« Reply #21 on: June 22, 2020, 08:27:05 PM »
Hi,

not exactly in the gearbox but something to be aware of when you are trying to put the transfer cover back onto the gearbox.

The spigot bearing has a race or shell that fits into the transfer housing case and on the end of input shaft sits the roller bearings and if the rollers aren't in the right position the transfer case doesn't slip over them and you can end up damaging things because it can be frustrating and so after enough swearing you reach for a hammer.

There are three reasons I have seen as why that can cause the issues with fitting things together.

A mismatch in bearing and race can occur because you buy a new bearing but getting the old shell out of the transfer case is an art in itself so I remember thinking they are all the same, but they are not, and even yesterday I saw a mismatch between bearings coming out of the same brand of box but a few years apart and with different markings on the bearing itself. Sometimes the race is thicker or the rollers slightly larger. So check first before fitting mismatching pieces to the input shaft.

The most common issue I have seen is the bearing shell has a square edge on the inside which make it almost a miracle if things are lined up when you try to fit things. Some brands of bearings have a small chamfer on the edge that helps lead the rollers into place, but not the one I was trying to fit yesterday.

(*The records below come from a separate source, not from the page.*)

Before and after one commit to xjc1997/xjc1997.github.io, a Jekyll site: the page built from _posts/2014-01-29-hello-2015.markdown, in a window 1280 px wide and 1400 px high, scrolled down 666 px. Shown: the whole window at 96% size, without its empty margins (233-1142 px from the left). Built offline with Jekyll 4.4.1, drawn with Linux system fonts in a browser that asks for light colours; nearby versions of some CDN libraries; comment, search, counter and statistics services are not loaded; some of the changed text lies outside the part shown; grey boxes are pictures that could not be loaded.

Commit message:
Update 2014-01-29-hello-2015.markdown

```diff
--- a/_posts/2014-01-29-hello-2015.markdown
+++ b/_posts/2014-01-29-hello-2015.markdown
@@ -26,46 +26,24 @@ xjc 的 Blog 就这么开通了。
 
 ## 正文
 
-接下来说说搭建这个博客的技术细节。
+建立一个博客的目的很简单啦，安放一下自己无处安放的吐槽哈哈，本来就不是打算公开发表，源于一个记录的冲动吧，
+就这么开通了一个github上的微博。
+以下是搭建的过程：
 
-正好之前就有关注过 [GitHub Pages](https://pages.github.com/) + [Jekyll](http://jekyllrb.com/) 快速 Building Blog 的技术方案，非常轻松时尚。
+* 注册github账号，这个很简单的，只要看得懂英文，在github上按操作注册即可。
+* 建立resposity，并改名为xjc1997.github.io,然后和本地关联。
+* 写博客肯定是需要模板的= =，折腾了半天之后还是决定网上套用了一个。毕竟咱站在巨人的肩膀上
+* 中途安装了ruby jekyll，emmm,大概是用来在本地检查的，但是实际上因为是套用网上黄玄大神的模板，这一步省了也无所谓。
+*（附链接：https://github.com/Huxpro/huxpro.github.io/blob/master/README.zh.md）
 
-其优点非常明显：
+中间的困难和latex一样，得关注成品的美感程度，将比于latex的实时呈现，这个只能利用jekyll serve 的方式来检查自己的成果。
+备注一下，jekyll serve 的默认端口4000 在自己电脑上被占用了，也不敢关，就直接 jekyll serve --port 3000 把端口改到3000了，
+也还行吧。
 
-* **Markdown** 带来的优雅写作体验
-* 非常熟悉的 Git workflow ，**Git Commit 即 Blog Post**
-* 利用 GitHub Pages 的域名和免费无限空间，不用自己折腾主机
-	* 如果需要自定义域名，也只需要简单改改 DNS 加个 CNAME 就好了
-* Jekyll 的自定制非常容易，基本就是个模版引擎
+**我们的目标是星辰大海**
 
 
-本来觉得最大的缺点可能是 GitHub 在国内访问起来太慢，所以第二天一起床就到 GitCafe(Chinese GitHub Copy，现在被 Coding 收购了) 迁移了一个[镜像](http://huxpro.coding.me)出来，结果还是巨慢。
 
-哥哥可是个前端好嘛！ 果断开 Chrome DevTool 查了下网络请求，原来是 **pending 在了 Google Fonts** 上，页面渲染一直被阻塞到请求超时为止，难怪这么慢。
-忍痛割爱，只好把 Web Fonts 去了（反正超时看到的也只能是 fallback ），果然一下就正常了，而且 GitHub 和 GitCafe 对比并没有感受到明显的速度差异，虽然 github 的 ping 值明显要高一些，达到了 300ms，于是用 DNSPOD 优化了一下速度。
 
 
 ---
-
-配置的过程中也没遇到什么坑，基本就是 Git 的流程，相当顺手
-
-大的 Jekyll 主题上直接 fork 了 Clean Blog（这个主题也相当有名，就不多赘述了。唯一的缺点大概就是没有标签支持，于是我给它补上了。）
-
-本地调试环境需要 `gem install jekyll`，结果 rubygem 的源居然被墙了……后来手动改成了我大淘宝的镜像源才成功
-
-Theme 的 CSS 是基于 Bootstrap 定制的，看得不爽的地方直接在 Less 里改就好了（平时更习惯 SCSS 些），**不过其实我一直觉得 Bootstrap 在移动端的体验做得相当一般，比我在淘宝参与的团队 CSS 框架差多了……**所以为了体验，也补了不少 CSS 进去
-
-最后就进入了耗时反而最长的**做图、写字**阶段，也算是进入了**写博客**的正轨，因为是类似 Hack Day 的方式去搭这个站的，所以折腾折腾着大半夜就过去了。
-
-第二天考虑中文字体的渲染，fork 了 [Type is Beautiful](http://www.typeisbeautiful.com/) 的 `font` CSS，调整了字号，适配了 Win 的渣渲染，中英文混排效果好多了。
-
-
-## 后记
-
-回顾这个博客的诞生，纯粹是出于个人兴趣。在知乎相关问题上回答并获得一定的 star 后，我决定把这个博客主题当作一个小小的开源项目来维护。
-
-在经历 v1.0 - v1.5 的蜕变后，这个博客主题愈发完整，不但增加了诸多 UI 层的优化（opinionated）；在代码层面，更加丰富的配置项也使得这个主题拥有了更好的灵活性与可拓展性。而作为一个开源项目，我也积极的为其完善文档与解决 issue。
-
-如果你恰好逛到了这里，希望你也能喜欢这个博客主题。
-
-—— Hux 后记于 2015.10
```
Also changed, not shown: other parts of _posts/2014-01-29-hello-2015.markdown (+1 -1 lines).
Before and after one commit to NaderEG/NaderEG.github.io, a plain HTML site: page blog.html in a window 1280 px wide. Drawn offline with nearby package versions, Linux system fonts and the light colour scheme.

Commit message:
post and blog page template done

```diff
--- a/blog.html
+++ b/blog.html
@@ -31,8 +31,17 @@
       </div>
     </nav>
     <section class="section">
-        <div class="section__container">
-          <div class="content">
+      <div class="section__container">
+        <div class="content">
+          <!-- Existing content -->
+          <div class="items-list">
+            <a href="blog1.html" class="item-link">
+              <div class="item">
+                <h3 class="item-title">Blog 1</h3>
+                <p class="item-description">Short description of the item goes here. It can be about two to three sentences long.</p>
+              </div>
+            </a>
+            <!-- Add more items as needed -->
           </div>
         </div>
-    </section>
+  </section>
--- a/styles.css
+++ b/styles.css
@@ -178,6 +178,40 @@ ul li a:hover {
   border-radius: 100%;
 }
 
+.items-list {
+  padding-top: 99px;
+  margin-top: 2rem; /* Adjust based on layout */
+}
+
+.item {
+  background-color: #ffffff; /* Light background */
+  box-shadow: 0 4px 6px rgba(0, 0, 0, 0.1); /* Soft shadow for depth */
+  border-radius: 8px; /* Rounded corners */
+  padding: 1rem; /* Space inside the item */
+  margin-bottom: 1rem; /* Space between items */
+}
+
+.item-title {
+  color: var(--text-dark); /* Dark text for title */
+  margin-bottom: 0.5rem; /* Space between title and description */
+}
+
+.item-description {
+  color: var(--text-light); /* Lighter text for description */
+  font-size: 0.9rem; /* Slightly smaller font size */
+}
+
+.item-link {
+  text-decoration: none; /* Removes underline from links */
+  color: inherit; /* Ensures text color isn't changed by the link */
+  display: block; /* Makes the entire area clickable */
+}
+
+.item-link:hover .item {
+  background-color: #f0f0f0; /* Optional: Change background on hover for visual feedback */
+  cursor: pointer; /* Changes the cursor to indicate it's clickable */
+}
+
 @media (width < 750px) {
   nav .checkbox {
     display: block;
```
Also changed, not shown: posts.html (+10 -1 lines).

After trying to get lucky for 20 minutes yesterday I removed the shell put it in the lathe and put my own chamfer on the shell and it fitted first time.


And the other things I saw yesterday was the circlip that holds the shell in place was not central in the casing and so with a bit cleaning of the groove and rotating the circlip around I was able to have it cause less of an obstruction in one position.


Terry
I'm not questioning your powers of observation; I'm merely remarking upon the paradox of asking a masked man who he is.


Cujo. 1999 - 2016